If you are a collector of American folding fruit knives, you've almost certainly run across examples of this knife in online sales sites or antique stores. The exasperating thing about them is that they all (at least from what I can tell) bear no markings that can help identify when, where and by whom they were made. As a consequence, you can find sellers' descriptions of these knives ranging from "silver plated" to "coin silver made by Gorham" (with no supporting marks!), to one that even maintained the one they had for sale was "Sterling silver--tested and guaranteed," but, again, with no photo showing a supporting mark.
I'm posting this in hopes there are some people on this Forum who can help shed light on this plentiful knife. Simon Moore, in his _Pocket Fruit Knives_, says these "Empress" designs were "found on many turn of the century knives." (p.230) It seems from their quantity and the machine tooling on them that they were mass produced in pretty significant numbers. But if that's the case, why weren't they marked as sterling, since that became required in the late 19th century? I have two in my collection. Knife #1 appears to me to be silver plated. (See pic #3) Knife #2's blade may be solid silver (or the plating has not been worn through). Curiously, the backsprings on both show no reaction to a magnet, so they are apparently made of some other metal than steel or iron. Here are some shots. My apologies in advance for the limitations of my macro shots (older camera).
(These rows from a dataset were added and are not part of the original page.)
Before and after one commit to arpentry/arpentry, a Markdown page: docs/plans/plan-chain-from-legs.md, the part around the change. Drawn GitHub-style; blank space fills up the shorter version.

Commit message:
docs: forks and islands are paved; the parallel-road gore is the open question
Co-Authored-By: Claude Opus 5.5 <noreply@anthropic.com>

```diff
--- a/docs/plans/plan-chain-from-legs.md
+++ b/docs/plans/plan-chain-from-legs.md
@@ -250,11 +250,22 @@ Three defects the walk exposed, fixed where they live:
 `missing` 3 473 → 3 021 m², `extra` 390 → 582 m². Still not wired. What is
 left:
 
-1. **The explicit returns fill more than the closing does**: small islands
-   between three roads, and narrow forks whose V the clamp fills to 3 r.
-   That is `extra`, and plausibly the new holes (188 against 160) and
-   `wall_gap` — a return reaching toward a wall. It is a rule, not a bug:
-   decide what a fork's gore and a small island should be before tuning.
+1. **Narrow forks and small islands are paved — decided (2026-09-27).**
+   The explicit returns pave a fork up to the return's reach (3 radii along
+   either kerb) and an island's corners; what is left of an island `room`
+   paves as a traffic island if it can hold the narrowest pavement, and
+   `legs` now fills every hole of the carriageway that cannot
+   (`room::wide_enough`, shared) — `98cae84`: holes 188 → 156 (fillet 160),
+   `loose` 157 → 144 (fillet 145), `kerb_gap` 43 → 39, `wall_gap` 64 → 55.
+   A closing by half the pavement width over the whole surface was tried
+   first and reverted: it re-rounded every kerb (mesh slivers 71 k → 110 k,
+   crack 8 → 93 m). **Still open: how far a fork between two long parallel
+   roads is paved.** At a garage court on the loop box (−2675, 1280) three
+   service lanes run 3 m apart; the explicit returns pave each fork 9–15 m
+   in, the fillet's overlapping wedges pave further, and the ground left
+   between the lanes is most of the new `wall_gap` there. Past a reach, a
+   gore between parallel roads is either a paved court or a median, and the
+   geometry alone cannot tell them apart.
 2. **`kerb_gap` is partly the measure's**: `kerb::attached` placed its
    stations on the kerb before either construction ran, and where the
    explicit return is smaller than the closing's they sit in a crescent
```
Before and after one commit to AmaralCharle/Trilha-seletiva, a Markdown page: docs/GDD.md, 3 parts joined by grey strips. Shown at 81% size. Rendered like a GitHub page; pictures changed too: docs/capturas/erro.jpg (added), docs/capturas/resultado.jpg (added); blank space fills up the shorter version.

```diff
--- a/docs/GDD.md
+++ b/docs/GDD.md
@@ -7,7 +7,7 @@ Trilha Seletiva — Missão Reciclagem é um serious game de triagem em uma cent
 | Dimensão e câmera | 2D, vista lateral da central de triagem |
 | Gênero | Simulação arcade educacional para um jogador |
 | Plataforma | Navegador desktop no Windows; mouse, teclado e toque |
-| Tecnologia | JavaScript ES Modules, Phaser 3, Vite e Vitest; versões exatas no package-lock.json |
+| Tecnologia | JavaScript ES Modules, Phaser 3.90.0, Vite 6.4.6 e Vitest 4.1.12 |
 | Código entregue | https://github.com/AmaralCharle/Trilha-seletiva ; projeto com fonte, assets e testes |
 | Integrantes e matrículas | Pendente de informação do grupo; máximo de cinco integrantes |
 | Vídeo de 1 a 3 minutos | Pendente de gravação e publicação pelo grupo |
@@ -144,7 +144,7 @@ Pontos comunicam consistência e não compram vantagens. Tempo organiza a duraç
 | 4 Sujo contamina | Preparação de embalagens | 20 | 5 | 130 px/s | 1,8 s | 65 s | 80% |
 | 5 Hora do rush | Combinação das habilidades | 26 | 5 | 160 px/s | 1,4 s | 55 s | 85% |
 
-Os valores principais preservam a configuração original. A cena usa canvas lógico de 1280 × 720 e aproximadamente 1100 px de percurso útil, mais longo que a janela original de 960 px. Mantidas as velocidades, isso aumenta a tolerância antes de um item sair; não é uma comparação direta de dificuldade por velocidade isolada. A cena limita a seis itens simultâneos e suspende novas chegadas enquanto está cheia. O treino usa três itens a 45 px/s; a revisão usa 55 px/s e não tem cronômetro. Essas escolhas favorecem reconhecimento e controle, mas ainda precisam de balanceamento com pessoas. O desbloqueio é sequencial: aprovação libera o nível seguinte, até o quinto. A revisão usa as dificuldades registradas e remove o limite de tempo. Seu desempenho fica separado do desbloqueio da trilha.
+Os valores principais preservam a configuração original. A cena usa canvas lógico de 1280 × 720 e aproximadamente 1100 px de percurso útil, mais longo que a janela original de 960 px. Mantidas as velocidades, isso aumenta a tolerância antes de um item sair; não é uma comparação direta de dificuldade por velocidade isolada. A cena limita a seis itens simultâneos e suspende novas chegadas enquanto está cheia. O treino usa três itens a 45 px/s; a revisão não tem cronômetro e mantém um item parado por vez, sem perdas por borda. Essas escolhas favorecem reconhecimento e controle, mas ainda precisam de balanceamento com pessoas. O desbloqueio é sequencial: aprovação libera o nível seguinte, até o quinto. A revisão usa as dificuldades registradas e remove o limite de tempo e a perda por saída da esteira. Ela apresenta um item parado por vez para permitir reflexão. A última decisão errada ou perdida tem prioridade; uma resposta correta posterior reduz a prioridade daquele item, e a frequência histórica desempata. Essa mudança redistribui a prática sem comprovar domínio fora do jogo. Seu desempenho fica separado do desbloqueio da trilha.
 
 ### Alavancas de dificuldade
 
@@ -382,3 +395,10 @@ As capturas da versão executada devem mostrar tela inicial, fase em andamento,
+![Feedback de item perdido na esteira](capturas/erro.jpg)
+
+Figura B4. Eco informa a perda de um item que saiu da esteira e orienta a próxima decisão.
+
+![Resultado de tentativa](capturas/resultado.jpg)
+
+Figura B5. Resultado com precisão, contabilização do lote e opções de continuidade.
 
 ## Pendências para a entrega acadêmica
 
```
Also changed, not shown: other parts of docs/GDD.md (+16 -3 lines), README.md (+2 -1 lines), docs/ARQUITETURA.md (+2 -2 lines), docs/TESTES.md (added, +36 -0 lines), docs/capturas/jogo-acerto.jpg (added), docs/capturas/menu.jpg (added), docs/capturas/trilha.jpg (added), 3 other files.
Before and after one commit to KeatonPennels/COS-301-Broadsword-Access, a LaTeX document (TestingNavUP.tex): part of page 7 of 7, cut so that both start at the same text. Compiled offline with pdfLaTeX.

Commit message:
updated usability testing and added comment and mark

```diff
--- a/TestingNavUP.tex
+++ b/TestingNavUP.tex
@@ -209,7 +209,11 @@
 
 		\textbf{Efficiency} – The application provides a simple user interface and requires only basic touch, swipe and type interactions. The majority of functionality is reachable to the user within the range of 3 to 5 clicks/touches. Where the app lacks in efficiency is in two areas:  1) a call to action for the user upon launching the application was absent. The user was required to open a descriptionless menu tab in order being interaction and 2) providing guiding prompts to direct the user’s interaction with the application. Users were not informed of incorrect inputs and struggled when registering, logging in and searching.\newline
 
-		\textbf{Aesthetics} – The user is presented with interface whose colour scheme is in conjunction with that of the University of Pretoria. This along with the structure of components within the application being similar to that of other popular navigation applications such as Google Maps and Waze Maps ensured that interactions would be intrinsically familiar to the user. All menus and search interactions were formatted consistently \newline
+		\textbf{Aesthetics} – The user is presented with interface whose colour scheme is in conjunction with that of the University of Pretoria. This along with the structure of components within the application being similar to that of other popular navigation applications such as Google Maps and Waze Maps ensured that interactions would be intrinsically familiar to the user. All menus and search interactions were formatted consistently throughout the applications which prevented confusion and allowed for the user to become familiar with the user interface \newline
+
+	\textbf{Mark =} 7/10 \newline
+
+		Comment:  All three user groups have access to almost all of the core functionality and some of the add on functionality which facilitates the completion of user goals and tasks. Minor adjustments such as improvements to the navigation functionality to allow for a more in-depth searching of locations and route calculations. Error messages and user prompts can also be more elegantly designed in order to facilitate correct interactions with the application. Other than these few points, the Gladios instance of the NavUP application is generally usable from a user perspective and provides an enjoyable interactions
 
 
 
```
Thanks in advance for any light you can shed on this type of knife!